Major benefits of physical therapy for post-surgery recovery include
Next to the surgery itself, recovery is one of the most important parts of your treatment journey. Without movement in the right places, this can lead to decreased blood flow and can negatively affect healing at the surgical site. Also, muscles can weaken and atrophy if they go too long without use, and not learning or relearning proper movement can put stress on the surgical site.
To keep it simple, for those who have joint replacements or reparative operations planned, pre-surgical rehabilitation helps reduce the time and challenges of post-surgery rehabilitation. Think about this: after surgery, patients need to relearn how to move again. Much of that comes from the lack of muscle mass and flexibility their existing condition caused, as well as the surgery itself causing pain and stiffness in the following weeks.
Pre-surgical rehabilitation (physical therapy) is designed to help you regain some of your lost strength and flexibility before you even have the surgery, as well as build up your ability to heal more quickly after your operation. When done correctly, this can significantly decrease the time and pain associated with post-surgery recovery.
If you ask our experts, they will tell you that the success of given treatment is heavily influenced by compliance with physical therapy recommendations. Physical therapists are highly trained musculoskeletal experts who are focused on helping you reduce pain, restore functionality, and get back to your optimal condition. Physical therapy for post-surgery recovery can put you on a fast track to recovery.
Not only can physical therapy help you heal faster, but it can also manage pain levels without excessive use of prescription narcotics.
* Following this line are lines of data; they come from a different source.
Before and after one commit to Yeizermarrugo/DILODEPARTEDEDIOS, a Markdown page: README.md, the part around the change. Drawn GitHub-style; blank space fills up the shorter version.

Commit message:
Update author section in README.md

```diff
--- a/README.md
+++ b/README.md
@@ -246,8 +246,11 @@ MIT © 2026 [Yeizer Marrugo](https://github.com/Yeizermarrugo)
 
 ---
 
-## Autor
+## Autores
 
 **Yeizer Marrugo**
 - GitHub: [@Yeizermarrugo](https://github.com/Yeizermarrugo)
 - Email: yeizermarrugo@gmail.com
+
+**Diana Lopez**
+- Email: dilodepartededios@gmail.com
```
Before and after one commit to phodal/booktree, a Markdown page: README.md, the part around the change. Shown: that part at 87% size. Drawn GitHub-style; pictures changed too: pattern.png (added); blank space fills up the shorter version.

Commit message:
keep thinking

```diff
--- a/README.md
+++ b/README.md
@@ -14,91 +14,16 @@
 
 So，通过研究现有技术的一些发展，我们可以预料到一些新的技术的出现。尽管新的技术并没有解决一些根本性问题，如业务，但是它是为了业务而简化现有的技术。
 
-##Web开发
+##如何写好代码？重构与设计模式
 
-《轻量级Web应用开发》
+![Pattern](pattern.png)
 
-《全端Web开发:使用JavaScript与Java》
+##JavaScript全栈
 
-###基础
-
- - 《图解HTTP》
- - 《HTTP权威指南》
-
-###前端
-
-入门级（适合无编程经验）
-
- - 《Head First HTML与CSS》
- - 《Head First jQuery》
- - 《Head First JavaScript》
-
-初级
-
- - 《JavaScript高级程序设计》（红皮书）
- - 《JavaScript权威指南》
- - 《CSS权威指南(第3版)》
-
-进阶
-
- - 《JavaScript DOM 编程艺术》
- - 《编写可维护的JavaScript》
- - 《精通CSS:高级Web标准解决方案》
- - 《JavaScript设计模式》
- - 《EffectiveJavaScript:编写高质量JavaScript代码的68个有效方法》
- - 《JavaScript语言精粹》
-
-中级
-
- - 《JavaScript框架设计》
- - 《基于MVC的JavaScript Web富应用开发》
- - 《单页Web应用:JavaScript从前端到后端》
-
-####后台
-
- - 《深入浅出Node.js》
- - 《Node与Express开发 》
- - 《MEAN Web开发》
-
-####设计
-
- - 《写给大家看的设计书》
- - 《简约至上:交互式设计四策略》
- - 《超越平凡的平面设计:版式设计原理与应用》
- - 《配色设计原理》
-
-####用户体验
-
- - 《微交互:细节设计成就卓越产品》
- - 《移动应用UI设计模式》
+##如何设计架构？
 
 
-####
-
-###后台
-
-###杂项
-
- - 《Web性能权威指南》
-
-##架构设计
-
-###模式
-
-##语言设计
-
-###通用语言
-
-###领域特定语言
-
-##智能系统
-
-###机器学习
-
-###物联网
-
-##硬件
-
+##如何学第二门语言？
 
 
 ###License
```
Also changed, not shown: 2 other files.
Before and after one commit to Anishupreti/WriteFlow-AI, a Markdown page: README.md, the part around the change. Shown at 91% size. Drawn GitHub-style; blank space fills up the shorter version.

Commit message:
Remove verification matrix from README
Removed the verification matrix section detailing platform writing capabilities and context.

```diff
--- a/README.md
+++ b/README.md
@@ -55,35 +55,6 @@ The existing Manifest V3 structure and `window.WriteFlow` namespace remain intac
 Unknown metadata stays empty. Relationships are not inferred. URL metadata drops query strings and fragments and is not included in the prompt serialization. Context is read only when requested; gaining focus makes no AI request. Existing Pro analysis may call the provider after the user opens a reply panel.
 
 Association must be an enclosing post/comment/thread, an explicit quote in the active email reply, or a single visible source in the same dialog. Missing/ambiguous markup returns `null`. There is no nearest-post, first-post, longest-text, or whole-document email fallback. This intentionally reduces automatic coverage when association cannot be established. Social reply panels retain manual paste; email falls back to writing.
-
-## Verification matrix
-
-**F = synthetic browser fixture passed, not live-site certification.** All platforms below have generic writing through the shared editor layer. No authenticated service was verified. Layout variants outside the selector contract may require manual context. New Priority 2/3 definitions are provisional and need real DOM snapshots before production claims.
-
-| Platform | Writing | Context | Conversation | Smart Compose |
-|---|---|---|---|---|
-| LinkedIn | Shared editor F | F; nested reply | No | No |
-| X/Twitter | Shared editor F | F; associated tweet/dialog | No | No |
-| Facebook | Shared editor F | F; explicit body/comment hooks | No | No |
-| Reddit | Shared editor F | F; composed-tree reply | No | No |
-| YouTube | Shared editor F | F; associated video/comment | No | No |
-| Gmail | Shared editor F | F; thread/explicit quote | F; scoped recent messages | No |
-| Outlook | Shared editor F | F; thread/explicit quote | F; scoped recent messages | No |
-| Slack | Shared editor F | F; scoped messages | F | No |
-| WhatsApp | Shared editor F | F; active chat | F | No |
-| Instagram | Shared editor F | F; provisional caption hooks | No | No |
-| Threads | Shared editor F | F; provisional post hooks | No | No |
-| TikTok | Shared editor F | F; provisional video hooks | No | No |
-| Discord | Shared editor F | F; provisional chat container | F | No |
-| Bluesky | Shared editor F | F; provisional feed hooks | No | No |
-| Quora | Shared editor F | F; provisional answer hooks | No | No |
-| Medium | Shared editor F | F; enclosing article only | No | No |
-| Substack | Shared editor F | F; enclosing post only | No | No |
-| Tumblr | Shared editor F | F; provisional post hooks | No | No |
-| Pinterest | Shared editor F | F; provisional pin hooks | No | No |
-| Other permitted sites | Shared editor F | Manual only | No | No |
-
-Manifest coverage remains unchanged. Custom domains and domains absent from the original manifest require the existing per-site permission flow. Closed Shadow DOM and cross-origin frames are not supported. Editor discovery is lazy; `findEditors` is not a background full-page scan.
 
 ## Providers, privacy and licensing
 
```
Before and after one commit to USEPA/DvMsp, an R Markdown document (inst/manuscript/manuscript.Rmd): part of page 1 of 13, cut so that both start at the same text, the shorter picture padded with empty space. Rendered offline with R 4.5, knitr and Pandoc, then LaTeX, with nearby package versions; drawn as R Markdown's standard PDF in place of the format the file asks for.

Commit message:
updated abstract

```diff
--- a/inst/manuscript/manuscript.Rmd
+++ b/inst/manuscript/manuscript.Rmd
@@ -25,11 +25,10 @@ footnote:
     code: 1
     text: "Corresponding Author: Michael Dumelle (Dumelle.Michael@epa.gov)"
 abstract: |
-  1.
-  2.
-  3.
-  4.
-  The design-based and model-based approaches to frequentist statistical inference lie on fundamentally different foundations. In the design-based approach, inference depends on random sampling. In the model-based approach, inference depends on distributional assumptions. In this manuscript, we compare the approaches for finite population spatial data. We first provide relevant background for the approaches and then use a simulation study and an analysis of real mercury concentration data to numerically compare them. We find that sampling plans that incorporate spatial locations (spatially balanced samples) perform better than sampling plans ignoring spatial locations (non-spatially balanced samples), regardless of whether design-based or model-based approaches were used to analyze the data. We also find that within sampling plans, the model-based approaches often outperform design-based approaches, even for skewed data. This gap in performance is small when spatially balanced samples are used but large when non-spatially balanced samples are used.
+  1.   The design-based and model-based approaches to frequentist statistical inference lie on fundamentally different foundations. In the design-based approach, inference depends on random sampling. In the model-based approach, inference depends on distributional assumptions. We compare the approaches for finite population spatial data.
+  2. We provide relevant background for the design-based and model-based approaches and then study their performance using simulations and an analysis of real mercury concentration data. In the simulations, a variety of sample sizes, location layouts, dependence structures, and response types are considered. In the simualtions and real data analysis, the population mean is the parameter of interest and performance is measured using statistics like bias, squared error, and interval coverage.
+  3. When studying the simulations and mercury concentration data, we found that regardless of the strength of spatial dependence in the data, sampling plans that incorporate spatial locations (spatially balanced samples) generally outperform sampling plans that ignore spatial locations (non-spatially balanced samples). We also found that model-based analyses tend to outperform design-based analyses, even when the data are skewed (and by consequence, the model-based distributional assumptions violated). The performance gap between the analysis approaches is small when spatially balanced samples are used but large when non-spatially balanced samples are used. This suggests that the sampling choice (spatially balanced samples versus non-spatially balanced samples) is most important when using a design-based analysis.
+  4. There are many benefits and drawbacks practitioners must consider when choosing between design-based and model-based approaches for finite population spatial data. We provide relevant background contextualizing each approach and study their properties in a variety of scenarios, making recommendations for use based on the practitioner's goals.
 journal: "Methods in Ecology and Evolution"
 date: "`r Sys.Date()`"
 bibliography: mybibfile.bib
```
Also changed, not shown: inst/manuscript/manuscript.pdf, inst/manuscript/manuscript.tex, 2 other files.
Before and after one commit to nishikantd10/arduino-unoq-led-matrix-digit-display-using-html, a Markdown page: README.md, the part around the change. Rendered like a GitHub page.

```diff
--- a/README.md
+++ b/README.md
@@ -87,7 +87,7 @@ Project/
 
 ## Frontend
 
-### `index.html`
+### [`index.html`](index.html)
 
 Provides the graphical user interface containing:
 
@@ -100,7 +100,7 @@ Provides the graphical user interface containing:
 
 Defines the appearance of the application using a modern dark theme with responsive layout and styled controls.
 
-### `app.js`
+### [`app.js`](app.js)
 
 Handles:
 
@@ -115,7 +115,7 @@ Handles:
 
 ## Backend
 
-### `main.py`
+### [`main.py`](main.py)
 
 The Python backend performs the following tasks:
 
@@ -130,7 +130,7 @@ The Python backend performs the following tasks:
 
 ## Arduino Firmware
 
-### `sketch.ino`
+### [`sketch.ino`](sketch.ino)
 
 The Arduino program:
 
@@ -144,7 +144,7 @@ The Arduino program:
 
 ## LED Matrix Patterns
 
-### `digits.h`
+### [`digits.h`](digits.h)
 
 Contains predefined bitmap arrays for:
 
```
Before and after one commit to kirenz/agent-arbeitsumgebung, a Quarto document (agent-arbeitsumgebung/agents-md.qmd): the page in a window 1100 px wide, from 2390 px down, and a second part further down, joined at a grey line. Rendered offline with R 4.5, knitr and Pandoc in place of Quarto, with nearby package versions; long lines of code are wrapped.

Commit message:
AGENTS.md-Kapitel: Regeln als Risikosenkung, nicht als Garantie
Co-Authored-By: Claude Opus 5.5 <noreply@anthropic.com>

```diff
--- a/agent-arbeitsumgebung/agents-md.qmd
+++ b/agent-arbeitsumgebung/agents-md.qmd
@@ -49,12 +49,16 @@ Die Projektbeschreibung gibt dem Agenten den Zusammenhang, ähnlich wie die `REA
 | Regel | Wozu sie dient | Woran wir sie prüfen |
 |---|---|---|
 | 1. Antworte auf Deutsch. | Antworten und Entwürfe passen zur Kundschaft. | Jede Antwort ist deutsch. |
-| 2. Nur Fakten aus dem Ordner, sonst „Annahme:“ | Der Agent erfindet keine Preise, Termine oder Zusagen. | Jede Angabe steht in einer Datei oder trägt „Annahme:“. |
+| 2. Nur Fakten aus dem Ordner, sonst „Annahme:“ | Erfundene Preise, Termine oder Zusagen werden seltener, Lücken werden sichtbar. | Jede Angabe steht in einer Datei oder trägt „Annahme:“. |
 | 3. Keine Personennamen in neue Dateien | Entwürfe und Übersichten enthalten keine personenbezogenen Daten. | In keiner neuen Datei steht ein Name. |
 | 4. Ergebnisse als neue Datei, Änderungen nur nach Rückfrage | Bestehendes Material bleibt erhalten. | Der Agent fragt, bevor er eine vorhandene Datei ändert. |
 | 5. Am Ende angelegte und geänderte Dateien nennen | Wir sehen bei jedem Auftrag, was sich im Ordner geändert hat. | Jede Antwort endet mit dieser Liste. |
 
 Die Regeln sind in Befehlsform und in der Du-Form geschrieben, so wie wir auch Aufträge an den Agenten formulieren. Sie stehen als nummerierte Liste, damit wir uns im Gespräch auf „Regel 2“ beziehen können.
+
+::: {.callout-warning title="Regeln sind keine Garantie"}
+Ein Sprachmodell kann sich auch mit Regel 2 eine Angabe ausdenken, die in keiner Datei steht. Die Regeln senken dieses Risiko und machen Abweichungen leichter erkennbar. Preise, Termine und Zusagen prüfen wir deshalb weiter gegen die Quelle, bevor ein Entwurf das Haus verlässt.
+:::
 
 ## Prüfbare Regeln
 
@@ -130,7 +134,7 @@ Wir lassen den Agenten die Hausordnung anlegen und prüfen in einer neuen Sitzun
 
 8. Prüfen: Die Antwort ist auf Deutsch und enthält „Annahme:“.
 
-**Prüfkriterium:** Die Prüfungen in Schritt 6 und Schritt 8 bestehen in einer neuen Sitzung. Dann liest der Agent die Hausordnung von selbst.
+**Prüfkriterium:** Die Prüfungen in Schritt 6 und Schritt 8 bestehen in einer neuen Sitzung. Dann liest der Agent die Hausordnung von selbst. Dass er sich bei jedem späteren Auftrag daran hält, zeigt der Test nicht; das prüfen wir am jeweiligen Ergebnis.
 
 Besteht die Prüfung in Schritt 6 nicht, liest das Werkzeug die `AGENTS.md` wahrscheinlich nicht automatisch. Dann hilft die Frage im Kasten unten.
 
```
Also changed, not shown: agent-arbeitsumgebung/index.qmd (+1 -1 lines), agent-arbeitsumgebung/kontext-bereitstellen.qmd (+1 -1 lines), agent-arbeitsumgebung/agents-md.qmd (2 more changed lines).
If you need help with your recovery, contact us to find out how physical therapy can help you return to an active lifestyle.